Disequilibrium, time-series dissolution experiments using orthopyroxene spheres allowed measurements of dissolution rates and examination of textures and secondary melt compositions. Dissolution rates are rapid ranging from 2.5 µm/min at 0.4 GPa with an anhydrous solvent to 15 µm/min at 2 GPa with a hydrous solvent. Addition of water to the solvent melt results in a large increase in the dissolution rate whereas addition of CO2 decreases the dissolution rate relative to that measured under anhydrous conditions. Anhydrous dissolution rates are time dependent. In experiments of less than 10 minutes duration the reaction zone consists of olivine and Si-enriched glass. In experiments longer than 10 minutes clinopyroxene coexists with olivine indicating that Ca-diffusion caused saturation in the clinopyroxene component. This time dependence of clinopyroxene crystallisation is the reason for the observed time-dependent dissolution rates. The volatile content of the solvent melt also affects the textural development of the reaction zone. Addition of CO2 suppresses olivine crystallisation and results in a larger proportion of clinopyroxene. The same is true to a lesser extent for pressure: the amount of clinopyroxene in the reaction zone increases steadily with pressure.
Glasses in the reaction zones of anhydrous and hydrous experiments at 0.4 and 1 GPa show a close chemical correspondence to those found in mantle xenoliths. At higher pressures the glasses are only slightly enriched in silica and alkalis and do not compare favourably with natural glasses.
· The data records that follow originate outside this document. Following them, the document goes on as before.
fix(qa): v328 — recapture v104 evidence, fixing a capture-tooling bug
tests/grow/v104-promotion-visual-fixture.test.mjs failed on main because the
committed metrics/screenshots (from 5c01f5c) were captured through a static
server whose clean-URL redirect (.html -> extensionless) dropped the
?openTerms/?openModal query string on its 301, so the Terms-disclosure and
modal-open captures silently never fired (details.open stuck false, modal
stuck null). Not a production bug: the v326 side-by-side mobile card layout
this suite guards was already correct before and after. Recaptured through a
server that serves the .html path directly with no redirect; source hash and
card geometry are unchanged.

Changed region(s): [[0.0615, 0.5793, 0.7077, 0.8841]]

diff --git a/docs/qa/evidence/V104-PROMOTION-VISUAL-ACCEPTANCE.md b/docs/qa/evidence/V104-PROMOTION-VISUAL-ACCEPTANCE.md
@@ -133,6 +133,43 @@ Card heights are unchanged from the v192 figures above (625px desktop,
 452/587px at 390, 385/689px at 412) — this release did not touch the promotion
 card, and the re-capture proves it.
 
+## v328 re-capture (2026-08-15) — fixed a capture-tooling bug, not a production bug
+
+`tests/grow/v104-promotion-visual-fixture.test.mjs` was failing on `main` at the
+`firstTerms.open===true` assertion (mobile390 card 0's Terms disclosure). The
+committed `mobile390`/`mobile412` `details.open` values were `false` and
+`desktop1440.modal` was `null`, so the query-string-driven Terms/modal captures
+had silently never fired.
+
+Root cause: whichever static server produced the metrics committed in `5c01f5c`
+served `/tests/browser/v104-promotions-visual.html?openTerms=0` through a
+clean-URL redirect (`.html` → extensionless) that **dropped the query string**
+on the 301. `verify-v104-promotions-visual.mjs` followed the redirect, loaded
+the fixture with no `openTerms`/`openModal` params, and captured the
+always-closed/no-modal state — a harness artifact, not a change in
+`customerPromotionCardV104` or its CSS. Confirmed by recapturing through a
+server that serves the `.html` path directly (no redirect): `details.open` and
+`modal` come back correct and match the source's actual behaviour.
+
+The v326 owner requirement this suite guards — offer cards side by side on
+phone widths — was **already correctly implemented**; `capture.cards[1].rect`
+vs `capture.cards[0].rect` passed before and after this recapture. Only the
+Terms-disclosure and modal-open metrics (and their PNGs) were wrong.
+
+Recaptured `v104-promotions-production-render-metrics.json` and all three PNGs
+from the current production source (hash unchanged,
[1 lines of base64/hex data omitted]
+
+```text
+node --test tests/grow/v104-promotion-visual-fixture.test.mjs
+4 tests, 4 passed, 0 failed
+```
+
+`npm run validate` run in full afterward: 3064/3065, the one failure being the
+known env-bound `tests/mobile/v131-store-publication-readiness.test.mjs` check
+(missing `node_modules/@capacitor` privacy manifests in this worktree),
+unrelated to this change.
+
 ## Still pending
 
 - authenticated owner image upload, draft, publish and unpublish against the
Addition of CO2 to the solvent results in only minor silica and alkali-enrichment at all pressures studied.
The mechanism of orthopyroxene dissolution is complex involving incongruent breakdown of the crystal, which results in a reaction zone that contains up to 60 modal % olivine. Inward diffusion of Ca results in clinopyroxene saturation and uphill diffusion of K, and to a lesser extent Na, from the Si-poor solvent to the Si-rich reaction zone melt account for the strongly alkaline character of the secondary melt. Olivine, and where present clinopyroxene, are transiently stable and are continuously precipitated in the reaction zone and then redissolved in the solvent as the orthopyroxene is progressively dissolved.
Although there are compelling reasons for supporting the hypothesis that Si-Al-rich alkaline melts are produced by orthopyroxene dissolution in the mantle there are several complications particularly regarding quenching in of disequilibrium reaction zone compositions and the mobility of highly polymerised melts in the upper mantle. It is likely that the formation of Si-Al-rich alkaline melts by reaction is a common process during the ascent of xenoliths. However, static, in-situ reactions within the mantle will likely lead to equilibrium compositions. Thus, secondary melts will be only moderately siliceous and relatively alkali-poor.